Work request: The expected output is every entry below, exact in every character.

Information Block Start

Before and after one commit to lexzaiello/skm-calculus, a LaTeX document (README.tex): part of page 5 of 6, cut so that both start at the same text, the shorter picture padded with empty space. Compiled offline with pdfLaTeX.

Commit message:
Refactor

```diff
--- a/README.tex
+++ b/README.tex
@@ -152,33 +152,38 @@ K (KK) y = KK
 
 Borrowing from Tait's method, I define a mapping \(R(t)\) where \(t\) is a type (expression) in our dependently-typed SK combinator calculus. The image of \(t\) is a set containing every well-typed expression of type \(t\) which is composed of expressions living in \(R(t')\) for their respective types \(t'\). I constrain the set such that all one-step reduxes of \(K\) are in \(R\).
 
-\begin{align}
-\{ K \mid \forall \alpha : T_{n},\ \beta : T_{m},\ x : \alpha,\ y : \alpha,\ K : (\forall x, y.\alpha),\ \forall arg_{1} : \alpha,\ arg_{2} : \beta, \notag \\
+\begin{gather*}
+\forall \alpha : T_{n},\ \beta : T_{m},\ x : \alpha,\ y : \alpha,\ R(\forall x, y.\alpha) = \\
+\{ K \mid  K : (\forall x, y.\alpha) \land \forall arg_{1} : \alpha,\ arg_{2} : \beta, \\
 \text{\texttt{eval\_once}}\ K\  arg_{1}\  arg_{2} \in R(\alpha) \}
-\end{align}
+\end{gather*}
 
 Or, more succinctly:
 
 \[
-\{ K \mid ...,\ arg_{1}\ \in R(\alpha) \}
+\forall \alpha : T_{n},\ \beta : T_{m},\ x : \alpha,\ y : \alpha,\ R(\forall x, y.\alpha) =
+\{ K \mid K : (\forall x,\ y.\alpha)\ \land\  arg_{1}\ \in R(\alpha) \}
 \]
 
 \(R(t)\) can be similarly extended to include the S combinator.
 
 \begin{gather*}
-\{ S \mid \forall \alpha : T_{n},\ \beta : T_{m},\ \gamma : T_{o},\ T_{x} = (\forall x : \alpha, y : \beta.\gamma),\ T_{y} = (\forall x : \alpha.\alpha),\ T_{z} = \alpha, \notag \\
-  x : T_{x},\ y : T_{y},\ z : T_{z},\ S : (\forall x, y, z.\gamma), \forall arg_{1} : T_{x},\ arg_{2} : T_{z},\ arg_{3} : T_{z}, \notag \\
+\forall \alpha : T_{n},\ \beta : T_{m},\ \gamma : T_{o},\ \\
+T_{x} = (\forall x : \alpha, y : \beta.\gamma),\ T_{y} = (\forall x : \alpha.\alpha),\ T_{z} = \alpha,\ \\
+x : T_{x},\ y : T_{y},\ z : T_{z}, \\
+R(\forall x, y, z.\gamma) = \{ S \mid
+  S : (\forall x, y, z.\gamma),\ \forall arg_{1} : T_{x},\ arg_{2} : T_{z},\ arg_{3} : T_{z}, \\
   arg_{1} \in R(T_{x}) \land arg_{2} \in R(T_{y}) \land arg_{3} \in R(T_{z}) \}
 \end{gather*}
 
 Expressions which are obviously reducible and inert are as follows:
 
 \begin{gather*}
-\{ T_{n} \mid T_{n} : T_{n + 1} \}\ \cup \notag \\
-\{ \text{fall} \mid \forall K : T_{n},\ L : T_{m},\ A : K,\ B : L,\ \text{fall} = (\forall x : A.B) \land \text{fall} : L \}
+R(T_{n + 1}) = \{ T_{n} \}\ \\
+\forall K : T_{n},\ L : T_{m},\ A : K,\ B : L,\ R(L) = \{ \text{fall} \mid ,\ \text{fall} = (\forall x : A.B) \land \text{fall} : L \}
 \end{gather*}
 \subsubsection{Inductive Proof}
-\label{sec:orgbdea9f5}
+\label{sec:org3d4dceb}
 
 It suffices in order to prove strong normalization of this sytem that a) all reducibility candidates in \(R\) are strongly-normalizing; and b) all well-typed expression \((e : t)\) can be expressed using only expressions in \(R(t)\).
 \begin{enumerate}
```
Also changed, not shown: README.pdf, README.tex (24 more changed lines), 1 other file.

Information Block End

Result for this exercise:
Before and after one commit to lexzaiello/skm-calculus, a LaTeX document (README.tex): part of page 5 of 6, cut so that both start at the same text, the shorter picture padded with empty space. Compiled offline with pdfLaTeX.

Commit message:
Refactor

```diff
--- a/README.tex
+++ b/README.tex
@@ -152,33 +152,38 @@ K (KK) y = KK
 
 Borrowing from Tait's method, I define a mapping \(R(t)\) where \(t\) is a type (expression) in our dependently-typed SK combinator calculus. The image of \(t\) is a set containing every well-typed expression of type \(t\) which is composed of expressions living in \(R(t')\) for their respective types \(t'\). I constrain the set such that all one-step reduxes of \(K\) are in \(R\).
 
-\begin{align}
-\{ K \mid \forall \alpha : T_{n},\ \beta : T_{m},\ x : \alpha,\ y : \alpha,\ K : (\forall x, y.\alpha),\ \forall arg_{1} : \alpha,\ arg_{2} : \beta, \notag \\
+\begin{gather*}
+\forall \alpha : T_{n},\ \beta : T_{m},\ x : \alpha,\ y : \alpha,\ R(\forall x, y.\alpha) = \\
+\{ K \mid  K : (\forall x, y.\alpha) \land \forall arg_{1} : \alpha,\ arg_{2} : \beta, \\
 \text{\texttt{eval\_once}}\ K\  arg_{1}\  arg_{2} \in R(\alpha) \}
-\end{align}
+\end{gather*}
 
 Or, more succinctly:
 
 \[
-\{ K \mid ...,\ arg_{1}\ \in R(\alpha) \}
+\forall \alpha : T_{n},\ \beta : T_{m},\ x : \alpha,\ y : \alpha,\ R(\forall x, y.\alpha) =
+\{ K \mid K : (\forall x,\ y.\alpha)\ \land\  arg_{1}\ \in R(\alpha) \}
 \]
 
 \(R(t)\) can be similarly extended to include the S combinator.
 
 \begin{gather*}
-\{ S \mid \forall \alpha : T_{n},\ \beta : T_{m},\ \gamma : T_{o},\ T_{x} = (\forall x : \alpha, y : \beta.\gamma),\ T_{y} = (\forall x : \alpha.\alpha),\ T_{z} = \alpha, \notag \\
-  x : T_{x},\ y : T_{y},\ z : T_{z},\ S : (\forall x, y, z.\gamma), \forall arg_{1} : T_{x},\ arg_{2} : T_{z},\ arg_{3} : T_{z}, \notag \\
+\forall \alpha : T_{n},\ \beta : T_{m},\ \gamma : T_{o},\ \\
+T_{x} = (\forall x : \alpha, y : \beta.\gamma),\ T_{y} = (\forall x : \alpha.\alpha),\ T_{z} = \alpha,\ \\
+x : T_{x},\ y : T_{y},\ z : T_{z}, \\
+R(\forall x, y, z.\gamma) = \{ S \mid
+  S : (\forall x, y, z.\gamma),\ \forall arg_{1} : T_{x},\ arg_{2} : T_{z},\ arg_{3} : T_{z}, \\
   arg_{1} \in R(T_{x}) \land arg_{2} \in R(T_{y}) \land arg_{3} \in R(T_{z}) \}
 \end{gather*}
 
 Expressions which are obviously reducible and inert are as follows:
 
 \begin{gather*}
-\{ T_{n} \mid T_{n} : T_{n + 1} \}\ \cup \notag \\
-\{ \text{fall} \mid \forall K : T_{n},\ L : T_{m},\ A : K,\ B : L,\ \text{fall} = (\forall x : A.B) \land \text{fall} : L \}
+R(T_{n + 1}) = \{ T_{n} \}\ \\
+\forall K : T_{n},\ L : T_{m},\ A : K,\ B : L,\ R(L) = \{ \text{fall} \mid ,\ \text{fall} = (\forall x : A.B) \land \text{fall} : L \}
 \end{gather*}
 \subsubsection{Inductive Proof}
-\label{sec:orgbdea9f5}
+\label{sec:org3d4dceb}
 
 It suffices in order to prove strong normalization of this sytem that a) all reducibility candidates in \(R\) are strongly-normalizing; and b) all well-typed expression \((e : t)\) can be expressed using only expressions in \(R(t)\).
 \begin{enumerate}
```
Also changed, not shown: README.pdf, README.tex (24 more changed lines), 1 other file.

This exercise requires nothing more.